Data to process ::
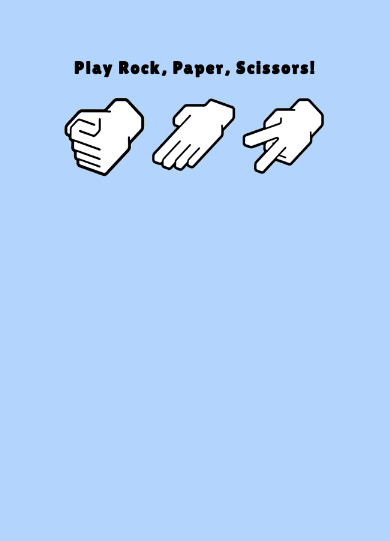
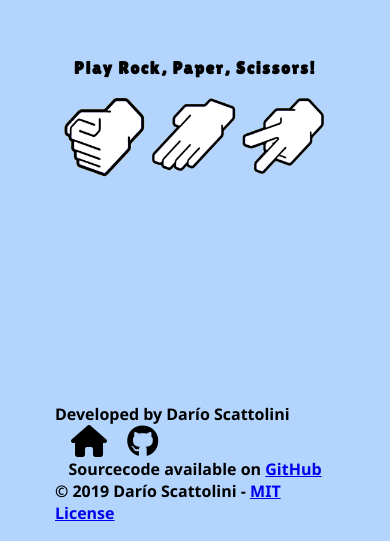
Before and after one commit to darioscattolini/rockpaperscissors, a plain HTML site: page index.html in a window 390 px wide. Shown: the part 303-844 px from the top of the page. Drawn offline with Linux system fonts and the light colour scheme.

Commit message:
feat: added a footer

```diff
--- a/css/styles.css
+++ b/css/styles.css
@@ -103,6 +103,29 @@ h1 {
   font-size: 3vw;
 }
 
+footer {
+  width: 80%;
+  position: absolute;
+  bottom: 2%;
+  padding: 0 1em;
+  display: flex;
+  justify-content: space-around;
+  align-items: baseline;
+  flex-wrap: wrap;
+  font-family: 'Segoe UI', Tahoma, Geneva, Verdana, sans-serif;
+  font-weight: 600;
+}
+
+footer span {
+  margin: 0 1em;
+}
+
+footer i {
+  color: black;
+  font-size: 2em;
+  margin-left: 0.5em;
+}
+
 @media screen and (min-device-width: 300px) and (max-device-width: 767px) and (orientation: portrait) {
   html {
     transform: rotate(-90deg);
@@ -135,4 +158,20 @@ h1 {
   #chosestone, #chosepaper, #chosescissors {
     font-size: 3vh;
   }
+
+  footer {
+    padding: 0 0.5em;
+    flex-wrap: wrap;
+    font-size: 0.75em;
+  }
+
+  footer span {
+    margin: 0 0.5em;
+  }
+
+  footer i {
+    font-size: 1.5em;
+    margin-left: 0.5em;
+  }
+
 }
--- a/index.html
+++ b/index.html
@@ -7,6 +7,7 @@
   <meta name="description" content="Play Rock, Paper, Scissors against the computer.">
   <meta name="viewport" content="width=device-width, initial-scale=1">
   <link href="https://fonts.googleapis.com/css?family=Lilita+One&display=swap" rel="stylesheet">
+  <script src="https://kit.fontawesome.com/d6262197ed.js" crossorigin="anonymous"></script>
   <link rel="stylesheet" href="css/styles.css">
 </head>
 
@@ -30,6 +31,25 @@
 
   </div>
 
+  <footer>
+      <span>
+          Developed by Darío Scattolini
+          <a href="https://darioscattolini.github.io" title="Darío Scattolini's HomePage">
+              <i class="fas fa-home"></i></a> <a href="https://github.com/darioscattolini" title="Darío Scattolini's GitHub">
+              <i class="fab fa-github"></i>
+          </a>
+      </span>
+      <span>
+          Sourcecode available on <a href="https://github.com/darioscattolini/rockpaperscissors"
+          title="Access the GitHub repository with the sourcecode of this project">GitHub</a>
+      </span>
+      <span>
+          &copy; 2019 Darío Scattolini -
+          <a href="https://choosealicense.com/licenses/mit/" target="_blank"
+          title="Find out more about MIT Licences">MIT License</a>
+      </span>
+  </footer>
+
   <script src="js/main.js"></script>
 
 </body>
```
Also changed, not shown: 1 other file.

Assigned task :: Output every line above exactly as it stands, and drop any picture.

Exercise result ::
Before and after one commit to darioscattolini/rockpaperscissors, a plain HTML site: page index.html in a window 390 px wide. Shown: the part 303-844 px from the top of the page. Drawn offline with Linux system fonts and the light colour scheme.

Commit message:
feat: added a footer

```diff
--- a/css/styles.css
+++ b/css/styles.css
@@ -103,6 +103,29 @@ h1 {
   font-size: 3vw;
 }
 
+footer {
+  width: 80%;
+  position: absolute;
+  bottom: 2%;
+  padding: 0 1em;
+  display: flex;
+  justify-content: space-around;
+  align-items: baseline;
+  flex-wrap: wrap;
+  font-family: 'Segoe UI', Tahoma, Geneva, Verdana, sans-serif;
+  font-weight: 600;
+}
+
+footer span {
+  margin: 0 1em;
+}
+
+footer i {
+  color: black;
+  font-size: 2em;
+  margin-left: 0.5em;
+}
+
 @media screen and (min-device-width: 300px) and (max-device-width: 767px) and (orientation: portrait) {
   html {
     transform: rotate(-90deg);
@@ -135,4 +158,20 @@ h1 {
   #chosestone, #chosepaper, #chosescissors {
     font-size: 3vh;
   }
+
+  footer {
+    padding: 0 0.5em;
+    flex-wrap: wrap;
+    font-size: 0.75em;
+  }
+
+  footer span {
+    margin: 0 0.5em;
+  }
+
+  footer i {
+    font-size: 1.5em;
+    margin-left: 0.5em;
+  }
+
 }
--- a/index.html
+++ b/index.html
@@ -7,6 +7,7 @@
   <meta name="description" content="Play Rock, Paper, Scissors against the computer.">
   <meta name="viewport" content="width=device-width, initial-scale=1">
   <link href="https://fonts.googleapis.com/css?family=Lilita+One&display=swap" rel="stylesheet">
+  <script src="https://kit.fontawesome.com/d6262197ed.js" crossorigin="anonymous"></script>
   <link rel="stylesheet" href="css/styles.css">
 </head>
 
@@ -30,6 +31,25 @@
 
   </div>
 
+  <footer>
+      <span>
+          Developed by Darío Scattolini
+          <a href="https://darioscattolini.github.io" title="Darío Scattolini's HomePage">
+              <i class="fas fa-home"></i></a> <a href="https://github.com/darioscattolini" title="Darío Scattolini's GitHub">
+              <i class="fab fa-github"></i>
+          </a>
+      </span>
+      <span>
+          Sourcecode available on <a href="https://github.com/darioscattolini/rockpaperscissors"
+          title="Access the GitHub repository with the sourcecode of this project">GitHub</a>
+      </span>
+      <span>
+          &copy; 2019 Darío Scattolini -
+          <a href="https://choosealicense.com/licenses/mit/" target="_blank"
+          title="Find out more about MIT Licences">MIT License</a>
+      </span>
+  </footer>
+
   <script src="js/main.js"></script>
 
 </body>
```
Also changed, not shown: 1 other file.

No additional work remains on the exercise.